▶

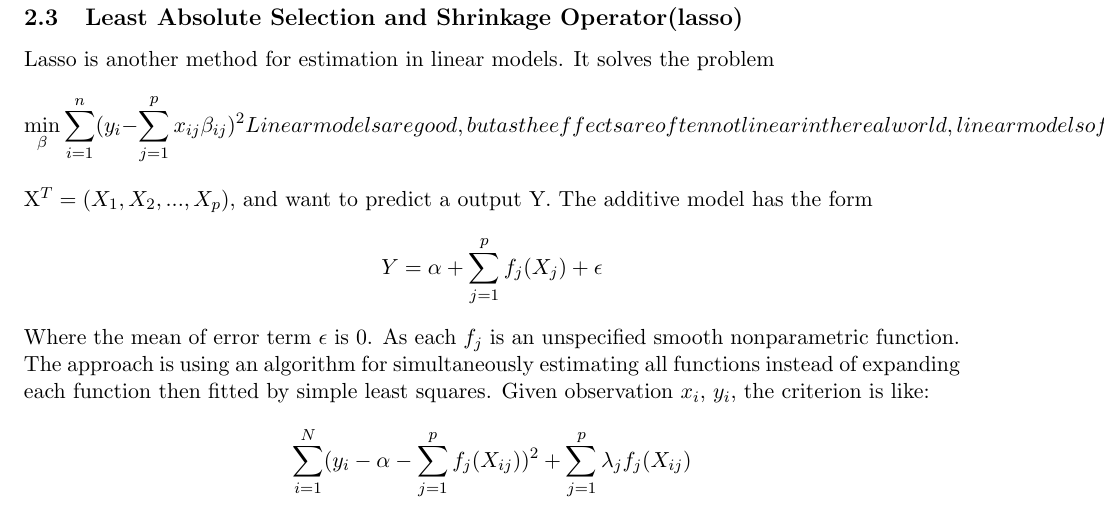
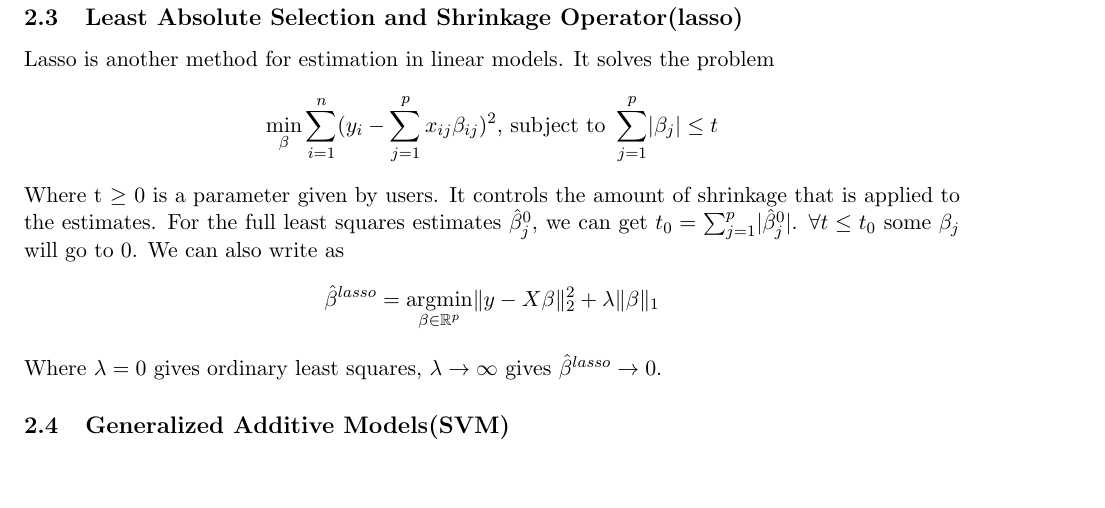
Before and after one commit to lzynn/thesis, a LaTeX thesis (thesis.tex): part of page 2 of 2, cut so that both start at the same text, the shorter picture padded with empty space. Compiled offline with pdfLaTeX.

Commit message:
Changes from papeeria

```diff
--- a/thesis.tex
+++ b/thesis.tex
@@ -11,6 +11,9 @@
 \fancyhead{}
 \fancyfoot{}
 \fancyhead[L]{\slshape \MakeUppercase[Place Title Here]}
+
+\DeclareMathOperator*{\argminA}{arg\,min} % Jan Hlavacek
+\DeclareMathOperator*{\argminB}{argmin}   % Jan Hlavacek
 
 \begin{document}
 
@@ -33,8 +36,11 @@ Linear models are good, but as the effects are often not linear in the real worl
 Where the mean of error term $\epsilon$ is 0. As each $f_j$ is an unspecified smooth nonparametric function. The approach is using an algorithm for simultaneously estimating all functions instead of expanding each function then fitted by simple least squares. Given observation $x_i$, $y_i$, the criterion is like: $$\sum_{i=1}^{N} (y_i-\alpha-\sum_{j=1}^{p}f_j(X_{ij}))^2+\sum_{j=1}^{p} \lambda_jf_j(X_{ij})$$
 
 \subsection{Least Absolute Selection and Shrinkage Operator(lasso)}
-Lasso is another method for estimation in linear models. It solves the problem $$\min_{\beta} \sum_{i=1}^{n} (y_i-\sum_{j=1}^{p} x_{ij}\beta_{ij})^2
-Linear models are good, but as the effects are often not linear in the real world, linear models often fail. We can use some more flexible statistical methods that can show nonlinear effects. We call these methods "generalized additive models". If we have an input vector $X^T=(X_1,X_2,...,X_p)$, and want to predict a output Y. The additive model has the form $$Y=\alpha+\sum_{j=1}^{p} f_j(X_j)+\epsilon$$
-Where the mean of error term $\epsilon$ is 0. As each $f_j$ is an unspecified smooth nonparametric function. The approach is using an algorithm for simultaneously estimating all functions instead of expanding each function then fitted by simple least squares. Given observation $x_i$, $y_i$, the criterion is like: $$\sum_{i=1}^{N} (y_i-\alpha-\sum_{j=1}^{p}f_j(X_{ij}))^2+\sum_{j=1}^{p} \lambda_jf_j(X_{ij})$$
+Lasso is another method for estimation in linear models. It solves the problem $$\min_{\beta} \sum_{i=1}^{n} (y_i-\sum_{j=1}^{p} x_{ij}\beta_{ij})^2 \text{, subject to } \sum_{j=1}^{p} \lvert \beta_j \rvert \leq t$$
+Where t $\geq$ 0 is a parameter given by users. It controls the amount of shrinkage that is applied to the estimates. For the full least squares estimates $\hat{\beta}^0_j$, we can get $t_0=\sum_{j=1}^{p} \lvert \hat{\beta}^0_j \rvert$. $\forall t \leq t_0$ some $\beta_j$ will go to 0. We can also write as $$\hat\beta^{lasso}=\argminB_{\beta \in \mathbb{R}^p} \lVert y-X\beta\rVert^2_2+\lambda\lVert \beta \rVert_1$$
+Where $\lambda=0$ gives ordinary least squares, $\lambda\to\infty$ gives $\hat\beta^{lasso}\to0$.
+
+\subsection{Generalized Additive Models(SVM)}
+
 
 \end{document}
```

◀

* WHAT THE EXERCISE ASKS
Where a picture appears in the material above, skip it, and print the rest exactly.

* EXERCISE ANSWER
Before and after one commit to lzynn/thesis, a LaTeX thesis (thesis.tex): part of page 2 of 2, cut so that both start at the same text, the shorter picture padded with empty space. Compiled offline with pdfLaTeX.

Commit message:
Changes from papeeria

```diff
--- a/thesis.tex
+++ b/thesis.tex
@@ -11,6 +11,9 @@
 \fancyhead{}
 \fancyfoot{}
 \fancyhead[L]{\slshape \MakeUppercase[Place Title Here]}
+
+\DeclareMathOperator*{\argminA}{arg\,min} % Jan Hlavacek
+\DeclareMathOperator*{\argminB}{argmin}   % Jan Hlavacek
 
 \begin{document}
 
@@ -33,8 +36,11 @@ Linear models are good, but as the effects are often not linear in the real worl
 Where the mean of error term $\epsilon$ is 0. As each $f_j$ is an unspecified smooth nonparametric function. The approach is using an algorithm for simultaneously estimating all functions instead of expanding each function then fitted by simple least squares. Given observation $x_i$, $y_i$, the criterion is like: $$\sum_{i=1}^{N} (y_i-\alpha-\sum_{j=1}^{p}f_j(X_{ij}))^2+\sum_{j=1}^{p} \lambda_jf_j(X_{ij})$$
 
 \subsection{Least Absolute Selection and Shrinkage Operator(lasso)}
-Lasso is another method for estimation in linear models. It solves the problem $$\min_{\beta} \sum_{i=1}^{n} (y_i-\sum_{j=1}^{p} x_{ij}\beta_{ij})^2
-Linear models are good, but as the effects are often not linear in the real world, linear models often fail. We can use some more flexible statistical methods that can show nonlinear effects. We call these methods "generalized additive models". If we have an input vector $X^T=(X_1,X_2,...,X_p)$, and want to predict a output Y. The additive model has the form $$Y=\alpha+\sum_{j=1}^{p} f_j(X_j)+\epsilon$$
-Where the mean of error term $\epsilon$ is 0. As each $f_j$ is an unspecified smooth nonparametric function. The approach is using an algorithm for simultaneously estimating all functions instead of expanding each function then fitted by simple least squares. Given observation $x_i$, $y_i$, the criterion is like: $$\sum_{i=1}^{N} (y_i-\alpha-\sum_{j=1}^{p}f_j(X_{ij}))^2+\sum_{j=1}^{p} \lambda_jf_j(X_{ij})$$
+Lasso is another method for estimation in linear models. It solves the problem $$\min_{\beta} \sum_{i=1}^{n} (y_i-\sum_{j=1}^{p} x_{ij}\beta_{ij})^2 \text{, subject to } \sum_{j=1}^{p} \lvert \beta_j \rvert \leq t$$
+Where t $\geq$ 0 is a parameter given by users. It controls the amount of shrinkage that is applied to the estimates. For the full least squares estimates $\hat{\beta}^0_j$, we can get $t_0=\sum_{j=1}^{p} \lvert \hat{\beta}^0_j \rvert$. $\forall t \leq t_0$ some $\beta_j$ will go to 0. We can also write as $$\hat\beta^{lasso}=\argminB_{\beta \in \mathbb{R}^p} \lVert y-X\beta\rVert^2_2+\lambda\lVert \beta \rVert_1$$
+Where $\lambda=0$ gives ordinary least squares, $\lambda\to\infty$ gives $\hat\beta^{lasso}\to0$.
+
+\subsection{Generalized Additive Models(SVM)}
+
 
 \end{document}
```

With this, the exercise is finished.